++++ Data listing ++++

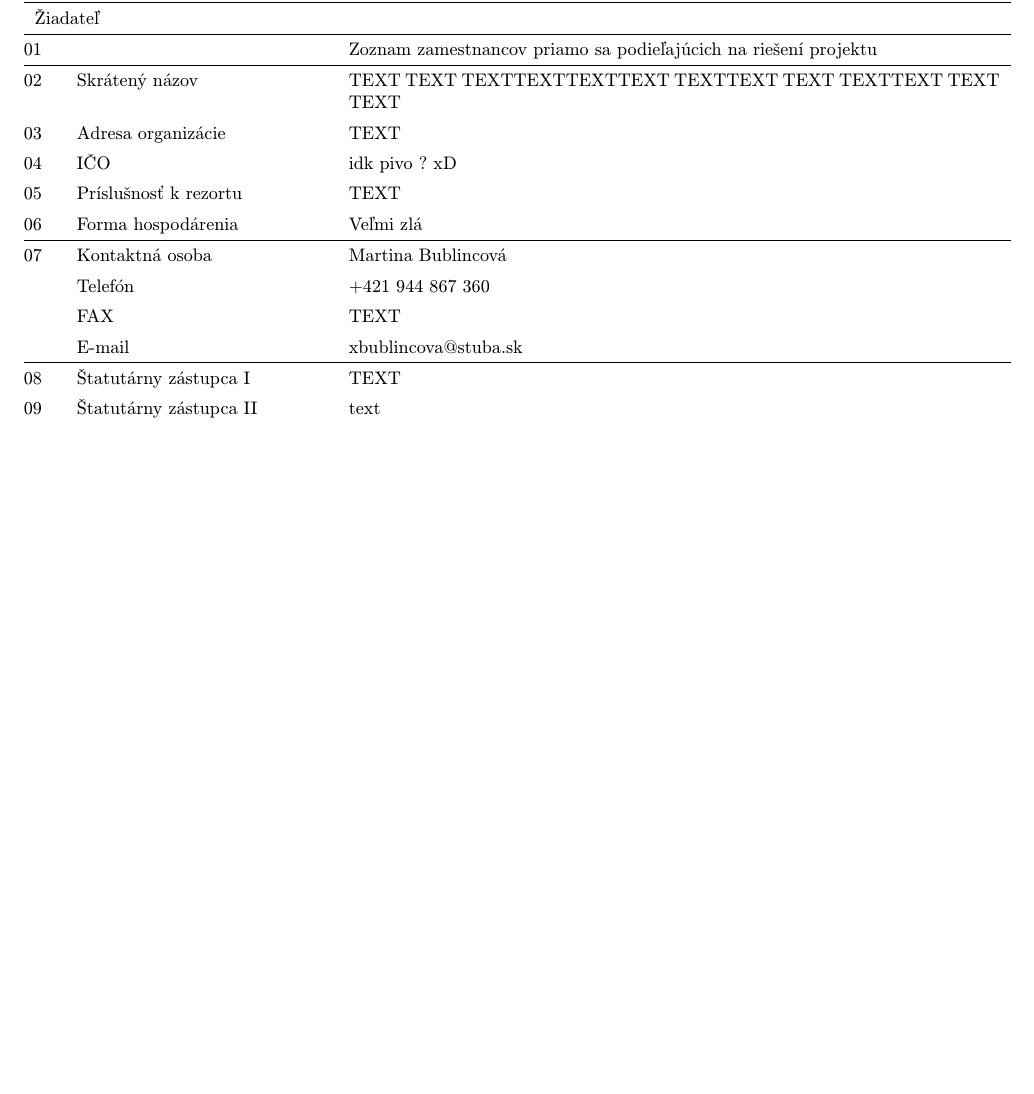
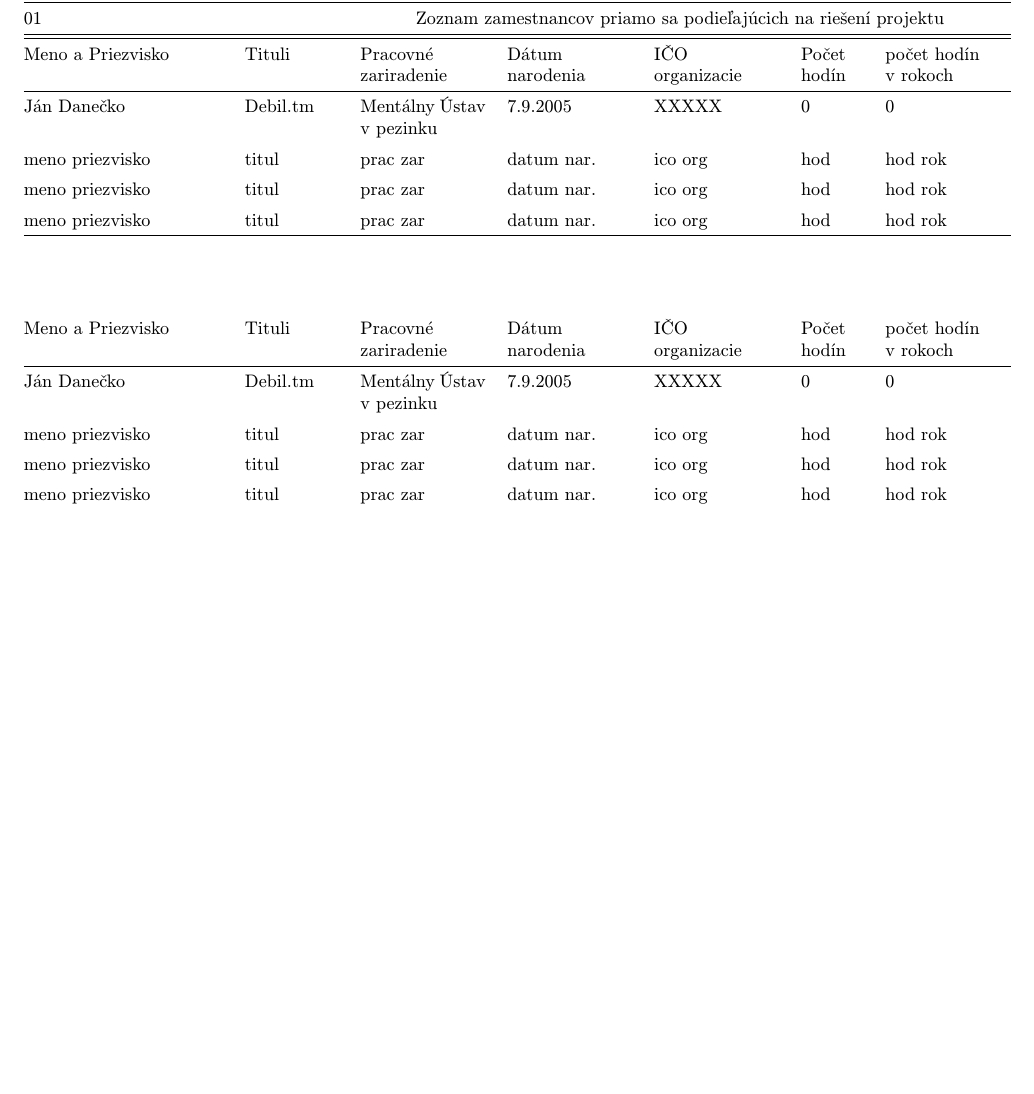
Before and after one commit to andrej2431/MIP, a LaTeX document (AAVV.tex): part of page 3 of 3, cut at the place of the change. Compiled offline with pdfLaTeX.

Commit message:
latex subor AAVV A3 done

```diff
--- a/AAVV.tex
+++ b/AAVV.tex
@@ -1,6 +1,6 @@
 % Metódy inžinierskej práce
 
-\documentclass[10pt,twoside,slovak,a4paper]{article}
+\documentclass[5pt,twoside,slovak,a4paper]{article}
 
 \usepackage[slovak]{babel}
 %\usepackage[T1]{fontenc}
@@ -88,24 +88,39 @@
 \begin{table}[htbp]
 \centering
 \begin{adjustwidth*}{-2.5cm}{-4.5cm}
-\begin{tabularx}{\dimexpr\textwidth+7 cm\relax}{@{} p{0.05\textwidth} p{0.4\textwidth} X X @{}}
+\begin{tabularx}{\dimexpr\textwidth+7 cm\relax}{@{} X p{0.15\textwidth} p{0.2\textwidth} p{0.2\textwidth} p{0.2\textwidth} p{0.1\textwidth} p{0.2\textwidth} @{}}
+\multicolumn{3}{l}{VV- A3}& \multicolumn{4}{c}{ Zoznam riešiteľov }\\ \hline
+\multicolumn{2}{@{}l}{01} &\multicolumn{5}{c}{ Zoznam zamestnancov priamo sa podieľajúcich na riešení projektu} \\ \hline \hline
+ Meno a Priezvisko & Tituli & Pracovné \newline zariradenie& Dátum \newline narodenia& IČO \newline organizacie & Počet hodín &počet hodín \newline v rokoch \\ \hline
+Ján Danečko & Debil.tm & Mentálny Ústav v pezinku & 7.9.2005 & XXXXX & 0 & 0 \\
 
-\multicolumn{2}{@{}l}{VV- A3} & \multicolumn{1}{c}{Zoznam riešiteľov} \\ \hline
-\multicolumn{3}{p{1.55\textwidth}}{Žiadateľ} \\ \hline
+meno priezvisko & titul & prac zar & datum nar. & ico org & hod & hod rok \\
+
+meno priezvisko & titul & prac zar & datum nar. & ico org & hod & hod rok \\
+
+meno priezvisko & titul & prac zar & datum nar. & ico org & hod & hod rok \\ \hline
+\\
 
 
-\multicolumn{2}{@{}l}{01} & Zoznam zamestnancov priamo sa podieľajúcich na riešení projektu \\ \hline
-02 & Skrátený názov & TEXT TEXT TEXTTEXTTEXTTEXT TEXTTEXT TEXT TEXTTEXT TEXT TEXT \\
-03 & Adresa organizácie & TEXT \\
-04 & IČO & idk pivo ? xD \\
-05 & Príslušnosť k rezortu & TEXT \\
-06 & Forma hospodárenia & Veľmi zlá  \\ \hline
-07 & Kontaktná osoba & Martina Bublincová \\
- & Telefón & +421 944 867 360 \\
- & FAX & TEXT \\
- & E-mail & xbublincova@stuba.sk \\ \hline
-08 & Štatutárny zástupca I & TEXT \\
-09 & Štatutárny zástupca II & text \\
+
+\end{tabularx}
+\end{adjustwidth*}
+\end{table}
+
+\begin{table}[htbp]
+\centering
+\begin{adjustwidth*}{-2.5cm}{-4.5cm}
+\begin{tabularx}{\dimexpr\textwidth+7 cm\relax}{@{} X p{0.15\textwidth} p{0.2\textwidth} p{0.2\textwidth} p{0.2\textwidth} p{0.1\textwidth} p{0.2\textwidth} @{}}
+ Meno a Priezvisko & Tituli & Pracovné \newline zariradenie& Dátum \newline narodenia& IČO \newline organizacie & Počet hodín &počet hodín \newline v rokoch \\ \hline
+Ján Danečko & Debil.tm & Mentálny Ústav v pezinku & 7.9.2005 & XXXXX & 0 & 0 \\
+
+meno priezvisko & titul & prac zar & datum nar. & ico org & hod & hod rok \\
+
+meno priezvisko & titul & prac zar & datum nar. & ico org & hod & hod rok \\
+
+meno priezvisko & titul & prac zar & datum nar. & ico org & hod & hod rok \\
+
+
 
 \end{tabularx}
 \end{adjustwidth*}
```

++++

Exercise directions: State how many lines of the records hold the string "textwidth", and nothing else.

Expected answer: 4